Extracted records:
────────────────────────────────────────

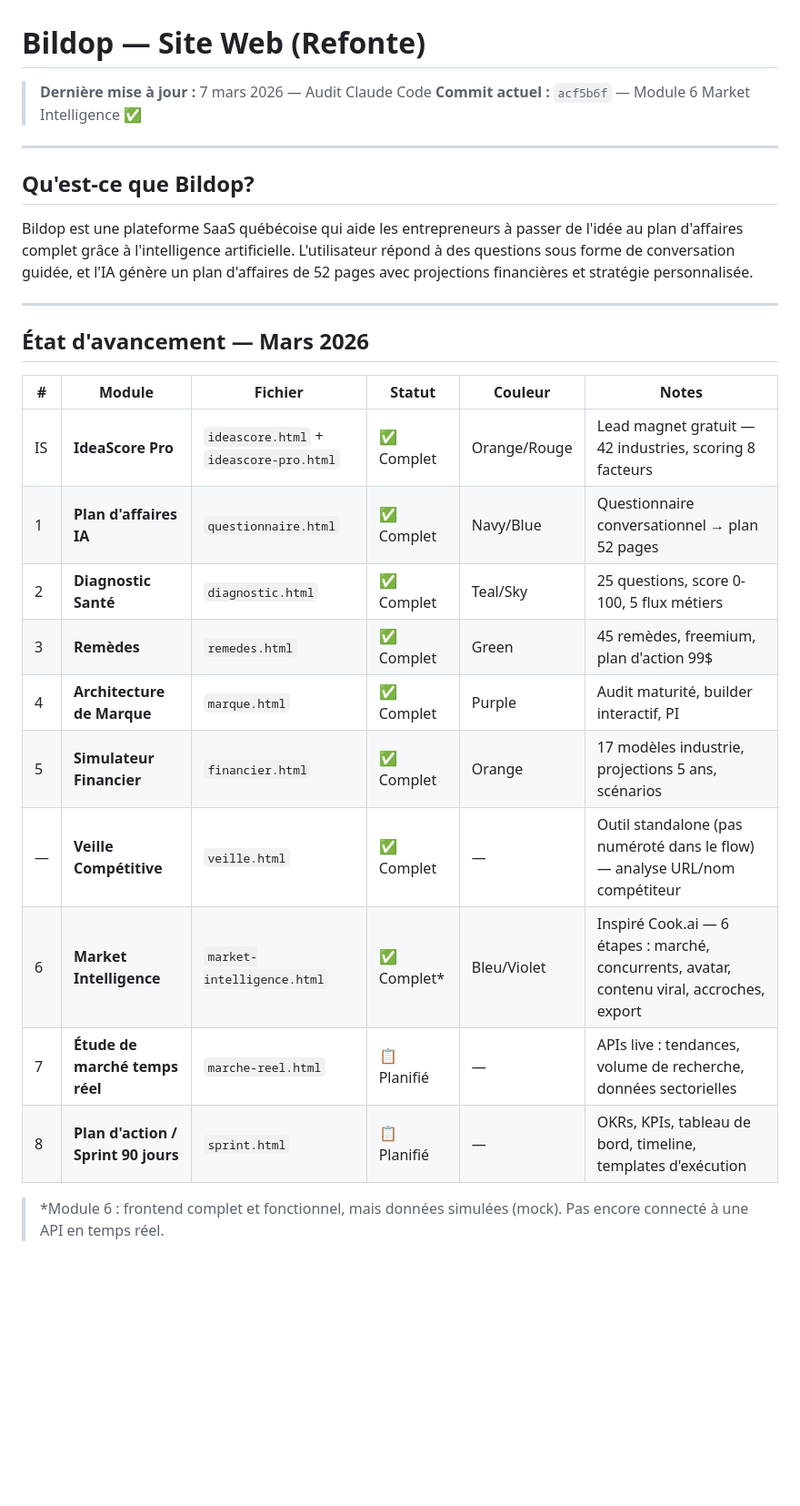
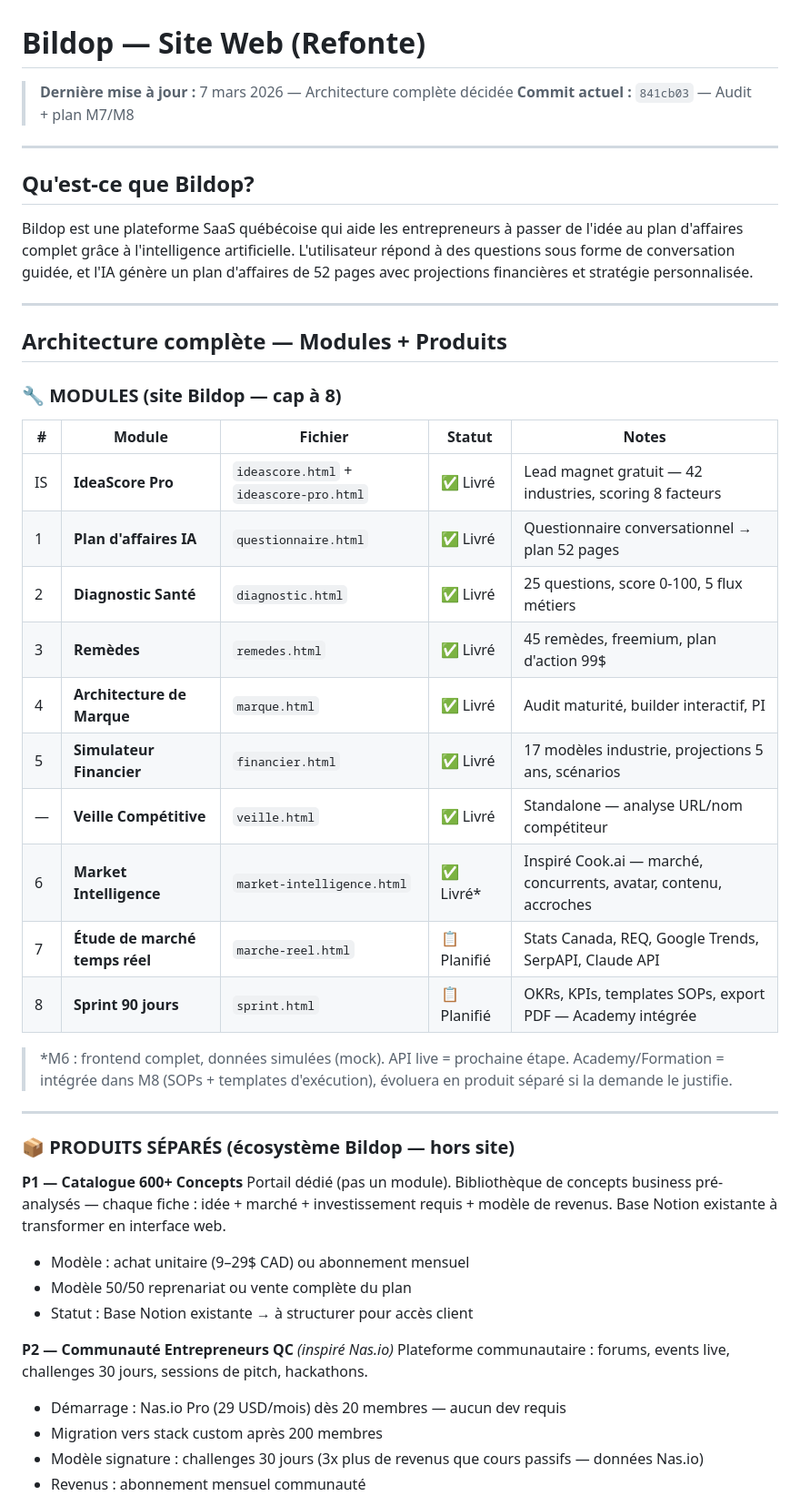
Before and after one commit to fayo31/SITE_BILDOP-WORDPRESS-REFONTE, a Markdown page: README.md, the part around one of its changes. Shown at 91% size. GitHub-like rendering; blank space fills up the shorter version.

Commit message:
docs: Architecture complète — 8 modules + 3 produits + 1 en attente
- Cap décidé à 8 modules dans le site Bildop
- Academy/Formation intégrée dans Module 8 (Sprint 90 jours)
- P1 Catalogue 600+ Concepts : portail dédié (pas un module)
- P2 Communauté QC : démarre sur Nas.io Pro → custom après 200 membres
- P3 Licence/White Label : offre B2B Q3 2026
- AI Diagnostic & Acquisition : en attente Q3 2026 (REMES exclusif)

Co-Authored-By: Claude Sonnet 4.6 <noreply@anthropic.com>

```diff
--- a/README.md
+++ b/README.md
@@ -1,7 +1,7 @@
 # Bildop — Site Web (Refonte)
 
-> **Dernière mise à jour :** 7 mars 2026 — Audit Claude Code
-> **Commit actuel :** `acf5b6f` — Module 6 Market Intelligence ✅
+> **Dernière mise à jour :** 7 mars 2026 — Architecture complète décidée
+> **Commit actuel :** `841cb03` — Audit + plan M7/M8
 
 ---
 
@@ -11,19 +11,40 @@ Bildop est une plateforme SaaS québécoise qui aide les entrepreneurs à passer
 
 ---
 
-## État d'avancement — Mars 2026
+## Architecture complète — Modules + Produits
 
-| # | Module | Fichier | Statut | Couleur | Notes |
-|---|--------|---------|--------|---------|-------|
-| IS | **IdeaScore Pro** | `ideascore.html` + `ideascore-pro.html` | ✅ Complet | Orange/Rouge | Lead magnet gratuit — 42 industries, scoring 8 facteurs |
-| 1 | **Plan d'affaires IA** | `questionnaire.html` | ✅ Complet | Navy/Blue | Questionnaire conversationnel → plan 52 pages |
-| 2 | **Diagnostic Santé** | `diagnostic.html` | ✅ Complet | Teal/Sky | 25 questions, score 0-100, 5 flux métiers |
-| 3 | **Remèdes** | `remedes.html` | ✅ Complet | Green | 45 remèdes, freemium, plan d'action 99$ |
-| 4 | **Architecture de Marque** | `marque.html` | ✅ Complet | Purple | Audit maturité, builder interactif, PI |
-| 5 | **Simulateur Financier** | `financier.html` | ✅ Complet | Orange | 17 modèles industrie, projections 5 ans, scénarios |
-| — | **Veille Compétitive** | `veille.html` | ✅ Complet | — | Outil standalone (pas numéroté dans le flow) — analyse URL/nom compétiteur |
-| 6 | **Market Intelligence** | `market-intelligence.html` | ✅ Complet* | Bleu/Violet | Inspiré Cook.ai — 6 étapes : marché, concurrents, avatar, contenu viral, accroches, export |
-| 7 | **Étude de marché temps réel** | `marche-reel.html` | 📋 Planifié | — | APIs live : tendances, volume de recherche, données sectorielles |
-| 8 | **Plan d'action / Sprint 90 jours** | `sprint.html` | 📋 Planifié | — | OKRs, KPIs, tableau de bord, timeline, templates d'exécution |
+### 🔧 MODULES (site Bildop — cap à 8)
 
-> *Module 6 : frontend complet et fonctionnel, mais données simulées (mock). Pas encore connecté à une API en temps réel.
+| # | Module | Fichier | Statut | Notes |
+|---|--------|---------|--------|-------|
+| IS | **IdeaScore Pro** | `ideascore.html` + `ideascore-pro.html` | ✅ Livré | Lead magnet gratuit — 42 industries, scoring 8 facteurs |
+| 1 | **Plan d'affaires IA** | `questionnaire.html` | ✅ Livré | Questionnaire conversationnel → plan 52 pages |
+| 2 | **Diagnostic Santé** | `diagnostic.html` | ✅ Livré | 25 questions, score 0-100, 5 flux métiers |
+| 3 | **Remèdes** | `remedes.html` | ✅ Livré | 45 remèdes, freemium, plan d'action 99$ |
+| 4 | **Architecture de Marque** | `marque.html` | ✅ Livré | Audit maturité, builder interactif, PI |
+| 5 | **Simulateur Financier** | `financier.html` | ✅ Livré | 17 modèles industrie, projections 5 ans, scénarios |
+| — | **Veille Compétitive** | `veille.html` | ✅ Livré | Standalone — analyse URL/nom compétiteur |
+| 6 | **Market Intelligence** | `market-intelligence.html` | ✅ Livré* | Inspiré Cook.ai — marché, concurrents, avatar, contenu, accroches |
+| 7 | **Étude de marché temps réel** | `marche-reel.html` | 📋 Planifié | Stats Canada, REQ, Google Trends, SerpAPI, Claude API |
+| 8 | **Sprint 90 jours** | `sprint.html` | 📋 Planifié | OKRs, KPIs, templates SOPs, export PDF — Academy intégrée |
+
+> *M6 : frontend complet, données simulées (mock). API live = prochaine étape.
+> Academy/Formation = intégrée dans M8 (SOPs + templates d'exécution), évoluera en produit séparé si la demande le justifie.
+
+---
+
+### 📦 PRODUITS SÉPARÉS (écosystème Bildop — hors site)
+
+**P1 — Catalogue 600+ Concepts**
+Portail dédié (pas un module). Bibliothèque de concepts business pré-analysés — chaque fiche : idée + marché + investissement requis + modèle de revenus. Base Notion existante à transformer en interface web.
+- Modèle : achat unitaire (9–29$ CAD) ou abonnement mensuel
+- Modèle 50/50 reprenariat ou vente complète du plan
+- Statut : Base Notion existante → à structurer pour accès client
+
+**P2 — Communauté Entrepreneurs QC** *(inspiré Nas.io)*
+Plateforme communautaire : forums, events live, challenges 30 jours, sessions de pitch, hackathons.
+- Démarrage : Nas.io Pro (29 USD/mois) dès 20 membres — aucun dev requis
+- Migration vers stack custom après 200 membres
+- Modèle signature : challenges 30 jours (3x plus de revenus que cours passifs — données Nas.io)
+- Revenus : abonnement mensuel communauté
+
```
Also changed, not shown: other parts of README.md (+17 -0 lines).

────────────────────────────────────────

■ Assigned task: Go through the entries and return each line where the word "Livré" appears.

■ Solution to this problem:
+| IS | **IdeaScore Pro** | `ideascore.html` + `ideascore-pro.html` | ✅ Livré | Lead magnet gratuit — 42 industries, scoring 8 facteurs |
+| 1 | **Plan d'affaires IA** | `questionnaire.html` | ✅ Livré | Questionnaire conversationnel → plan 52 pages |
+| 2 | **Diagnostic Santé** | `diagnostic.html` | ✅ Livré | 25 questions, score 0-100, 5 flux métiers |
+| 3 | **Remèdes** | `remedes.html` | ✅ Livré | 45 remèdes, freemium, plan d'action 99$ |
+| 4 | **Architecture de Marque** | `marque.html` | ✅ Livré | Audit maturité, builder interactif, PI |
+| 5 | **Simulateur Financier** | `financier.html` | ✅ Livré | 17 modèles industrie, projections 5 ans, scénarios |
+| — | **Veille Compétitive** | `veille.html` | ✅ Livré | Standalone — analyse URL/nom compétiteur |
+| 6 | **Market Intelligence** | `market-intelligence.html` | ✅ Livré* | Inspiré Cook.ai — marché, concurrents, avatar, contenu, accroches |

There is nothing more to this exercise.